### What is expected
Go over the data and copy out each line with "jettySize" in it.

Change detection data:
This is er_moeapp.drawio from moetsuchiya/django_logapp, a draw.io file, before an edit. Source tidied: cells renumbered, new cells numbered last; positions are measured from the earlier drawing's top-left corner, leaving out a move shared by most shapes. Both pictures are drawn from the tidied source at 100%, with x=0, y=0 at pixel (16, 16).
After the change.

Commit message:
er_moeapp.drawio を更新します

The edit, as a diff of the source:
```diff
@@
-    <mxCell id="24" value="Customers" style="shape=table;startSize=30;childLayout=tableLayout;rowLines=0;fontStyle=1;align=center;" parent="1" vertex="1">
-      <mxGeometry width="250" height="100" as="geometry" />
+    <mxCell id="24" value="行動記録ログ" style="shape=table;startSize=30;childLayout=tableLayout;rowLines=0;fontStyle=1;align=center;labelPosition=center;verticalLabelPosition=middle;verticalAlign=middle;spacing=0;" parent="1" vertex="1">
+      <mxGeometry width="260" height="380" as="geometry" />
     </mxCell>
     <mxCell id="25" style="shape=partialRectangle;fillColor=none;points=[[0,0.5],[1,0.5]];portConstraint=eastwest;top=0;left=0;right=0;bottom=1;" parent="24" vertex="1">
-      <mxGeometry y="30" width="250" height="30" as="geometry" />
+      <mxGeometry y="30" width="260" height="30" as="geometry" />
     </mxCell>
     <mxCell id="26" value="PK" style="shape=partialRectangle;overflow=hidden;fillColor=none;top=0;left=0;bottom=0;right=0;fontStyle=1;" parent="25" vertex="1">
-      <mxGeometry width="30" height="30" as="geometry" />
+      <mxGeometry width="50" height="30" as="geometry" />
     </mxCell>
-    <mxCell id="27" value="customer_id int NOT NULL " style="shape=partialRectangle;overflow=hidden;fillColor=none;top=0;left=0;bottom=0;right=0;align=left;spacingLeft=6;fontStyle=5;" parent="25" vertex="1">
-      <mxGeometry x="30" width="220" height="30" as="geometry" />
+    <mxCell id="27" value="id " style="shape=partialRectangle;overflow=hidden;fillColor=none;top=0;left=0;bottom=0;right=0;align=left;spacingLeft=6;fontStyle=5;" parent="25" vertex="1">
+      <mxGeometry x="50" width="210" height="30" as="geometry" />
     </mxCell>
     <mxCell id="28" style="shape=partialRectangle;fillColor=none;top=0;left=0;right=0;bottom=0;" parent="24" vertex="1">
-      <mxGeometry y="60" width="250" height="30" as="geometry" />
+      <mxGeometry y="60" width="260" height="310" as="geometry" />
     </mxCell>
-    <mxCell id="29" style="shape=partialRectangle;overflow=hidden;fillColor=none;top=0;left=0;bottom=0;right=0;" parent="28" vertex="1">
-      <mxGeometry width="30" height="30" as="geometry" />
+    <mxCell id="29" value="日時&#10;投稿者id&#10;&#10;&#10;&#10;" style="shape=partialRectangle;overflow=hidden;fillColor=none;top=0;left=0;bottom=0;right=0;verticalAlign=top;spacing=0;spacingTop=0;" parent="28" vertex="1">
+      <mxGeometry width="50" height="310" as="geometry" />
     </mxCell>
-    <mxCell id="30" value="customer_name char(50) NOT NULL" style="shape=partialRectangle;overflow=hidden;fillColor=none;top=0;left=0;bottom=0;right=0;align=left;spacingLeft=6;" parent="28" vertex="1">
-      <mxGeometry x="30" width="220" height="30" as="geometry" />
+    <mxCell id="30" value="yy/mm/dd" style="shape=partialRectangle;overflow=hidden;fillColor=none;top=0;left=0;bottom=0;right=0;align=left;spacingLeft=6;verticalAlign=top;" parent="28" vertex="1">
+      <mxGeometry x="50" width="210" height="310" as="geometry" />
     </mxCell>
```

--

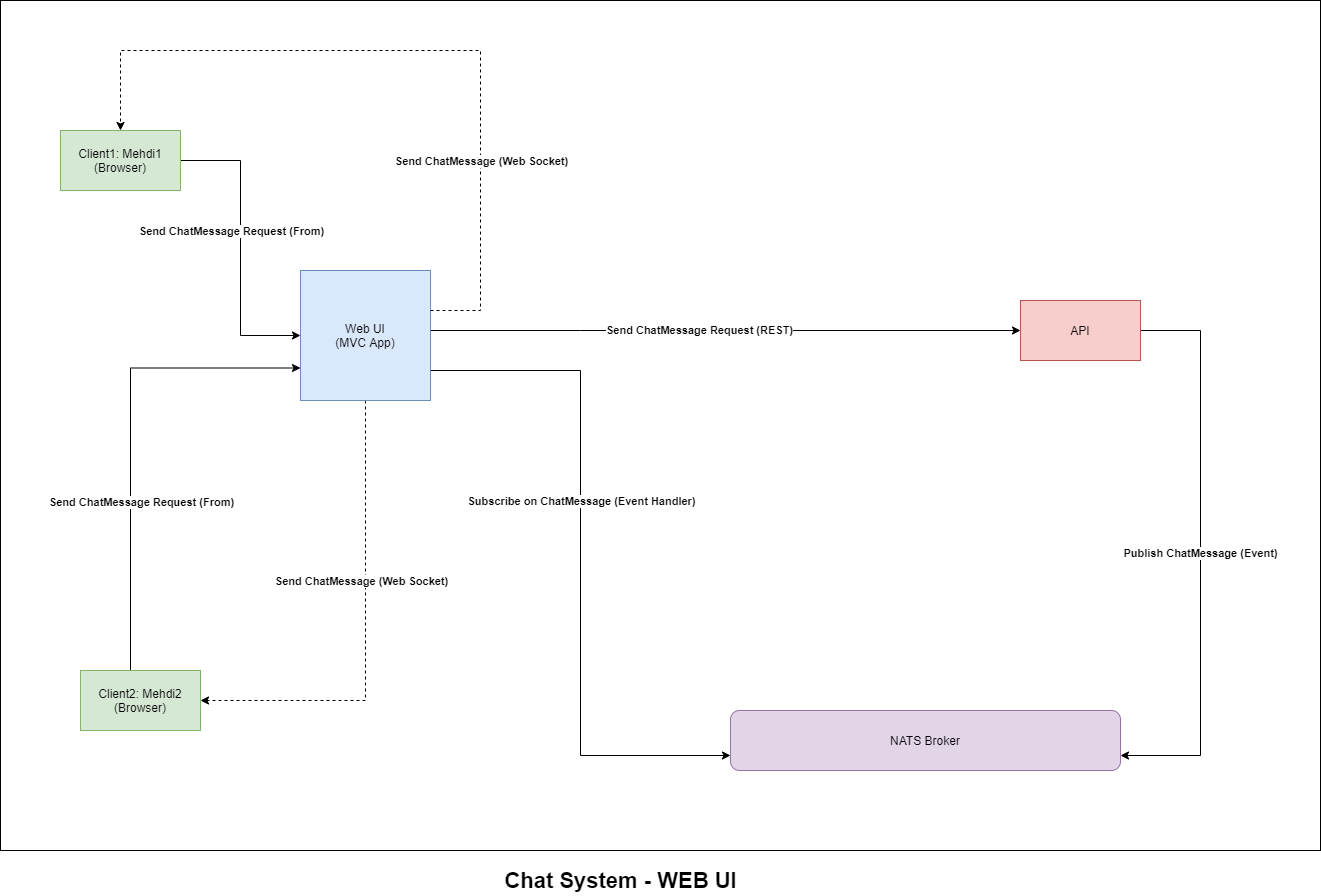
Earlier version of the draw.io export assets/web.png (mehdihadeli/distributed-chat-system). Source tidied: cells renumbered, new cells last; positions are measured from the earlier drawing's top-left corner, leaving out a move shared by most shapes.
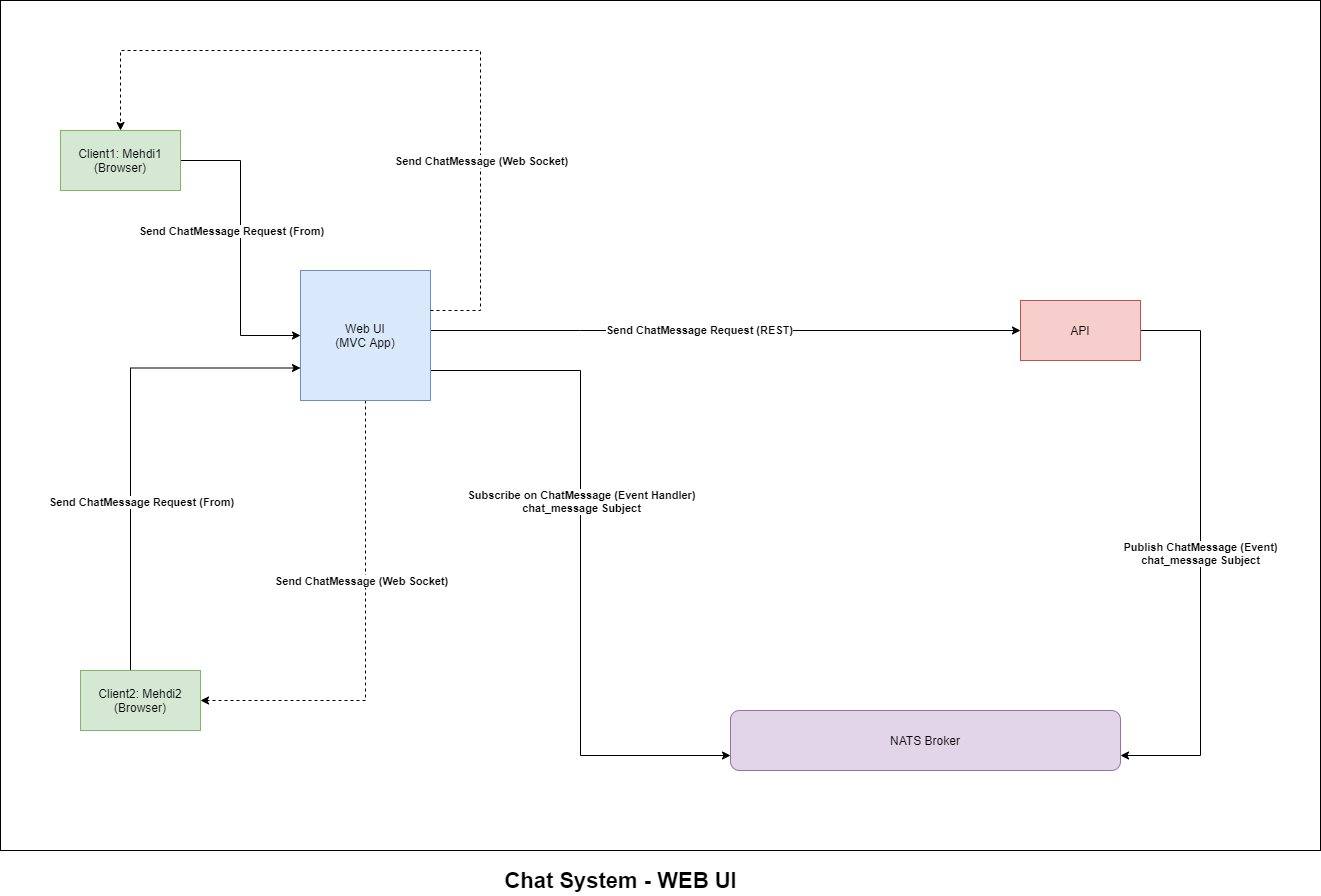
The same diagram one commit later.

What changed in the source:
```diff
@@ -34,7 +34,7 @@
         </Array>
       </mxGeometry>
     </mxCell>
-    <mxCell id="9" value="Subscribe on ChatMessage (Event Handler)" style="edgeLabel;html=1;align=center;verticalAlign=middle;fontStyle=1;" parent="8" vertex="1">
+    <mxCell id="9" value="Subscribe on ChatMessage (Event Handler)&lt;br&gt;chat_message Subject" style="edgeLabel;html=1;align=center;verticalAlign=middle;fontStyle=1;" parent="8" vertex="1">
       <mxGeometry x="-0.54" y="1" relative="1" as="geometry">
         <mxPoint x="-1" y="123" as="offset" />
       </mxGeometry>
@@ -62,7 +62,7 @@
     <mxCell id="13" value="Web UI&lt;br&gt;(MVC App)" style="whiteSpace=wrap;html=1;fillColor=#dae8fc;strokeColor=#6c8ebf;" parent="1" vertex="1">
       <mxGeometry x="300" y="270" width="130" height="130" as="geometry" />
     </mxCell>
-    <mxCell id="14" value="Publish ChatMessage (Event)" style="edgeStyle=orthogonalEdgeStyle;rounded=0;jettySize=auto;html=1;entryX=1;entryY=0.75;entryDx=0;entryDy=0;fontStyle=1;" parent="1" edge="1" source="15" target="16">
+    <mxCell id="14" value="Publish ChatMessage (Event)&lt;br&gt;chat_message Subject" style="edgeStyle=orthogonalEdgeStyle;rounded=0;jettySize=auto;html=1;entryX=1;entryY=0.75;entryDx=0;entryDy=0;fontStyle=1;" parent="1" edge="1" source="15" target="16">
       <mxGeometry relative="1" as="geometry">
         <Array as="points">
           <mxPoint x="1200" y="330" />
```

### Expected answer
-    <mxCell id="14" value="Publish ChatMessage (Event)" style="edgeStyle=orthogonalEdgeStyle;rounded=0;jettySize=auto;html=1;entryX=1;entryY=0.75;entryDx=0;entryDy=0;fontStyle=1;" parent="1" edge="1" source="15" target="16">
+    <mxCell id="14" value="Publish ChatMessage (Event)&lt;br&gt;chat_message Subject" style="edgeStyle=orthogonalEdgeStyle;rounded=0;jettySize=auto;html=1;entryX=1;entryY=0.75;entryDx=0;entryDy=0;fontStyle=1;" parent="1" edge="1" source="15" target="16">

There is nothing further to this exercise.